Undergraduate Honors Theses

Thesis Defended

Spring 2012

Document Type




First Advisor

Murat Iyigun


This paper adds maternal employment and income to a traditional intergenerational income elasticity model to measure mothers’ effects on transmission of economic status from parents to children. Assuming that mothers have a specific role in perpetuating the human capital and income-generating behavior of a family, I examine the intergenerational transmission of economic status using regression analysis in the Panel Study of Income Dynamics on individuals born between 1950 and 1974. My results suggest that while the income of fathers is very important in accounting for sons’ and daughters’ future outcomes, the amount of time parents stay at home or are unemployed also affects intergenerational transmission of economic status for daughters. Specifically, daughters experience a positive role model effect on their future income if mothers are employed during their childhood while fathers’ time spent employed negatively impacts daughter’s income. The interaction model testing maternal employment on transmission of income from father to daughter does have tentative positive results.

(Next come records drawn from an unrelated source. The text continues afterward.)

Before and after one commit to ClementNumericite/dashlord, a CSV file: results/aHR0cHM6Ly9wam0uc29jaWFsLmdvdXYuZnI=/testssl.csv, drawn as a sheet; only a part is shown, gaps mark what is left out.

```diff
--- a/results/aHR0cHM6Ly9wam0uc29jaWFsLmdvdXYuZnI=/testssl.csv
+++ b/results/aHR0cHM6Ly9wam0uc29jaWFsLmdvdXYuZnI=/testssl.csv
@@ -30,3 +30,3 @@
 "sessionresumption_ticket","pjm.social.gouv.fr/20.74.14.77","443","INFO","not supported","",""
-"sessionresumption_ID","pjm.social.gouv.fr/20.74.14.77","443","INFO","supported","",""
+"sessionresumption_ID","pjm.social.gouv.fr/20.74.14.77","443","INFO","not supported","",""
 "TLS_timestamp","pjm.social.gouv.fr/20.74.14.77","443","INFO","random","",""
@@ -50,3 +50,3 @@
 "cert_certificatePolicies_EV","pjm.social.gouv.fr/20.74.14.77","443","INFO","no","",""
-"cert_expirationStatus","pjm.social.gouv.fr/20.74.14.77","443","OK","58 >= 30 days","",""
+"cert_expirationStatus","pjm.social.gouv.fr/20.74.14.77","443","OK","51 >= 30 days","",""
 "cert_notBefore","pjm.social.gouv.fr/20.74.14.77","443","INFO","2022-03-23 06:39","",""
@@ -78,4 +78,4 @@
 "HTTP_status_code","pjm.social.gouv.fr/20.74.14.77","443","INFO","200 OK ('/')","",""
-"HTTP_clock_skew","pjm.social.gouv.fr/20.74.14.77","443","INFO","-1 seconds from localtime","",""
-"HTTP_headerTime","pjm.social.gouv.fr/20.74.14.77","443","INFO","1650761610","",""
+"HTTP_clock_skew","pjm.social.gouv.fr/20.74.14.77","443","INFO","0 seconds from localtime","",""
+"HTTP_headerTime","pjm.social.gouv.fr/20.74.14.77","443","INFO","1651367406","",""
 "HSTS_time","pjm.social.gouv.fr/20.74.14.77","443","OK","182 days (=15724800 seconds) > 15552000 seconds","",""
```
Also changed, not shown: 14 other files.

When examining economic mobility for cohorts, I find that there are no significant changes in mobility for sons or daughters.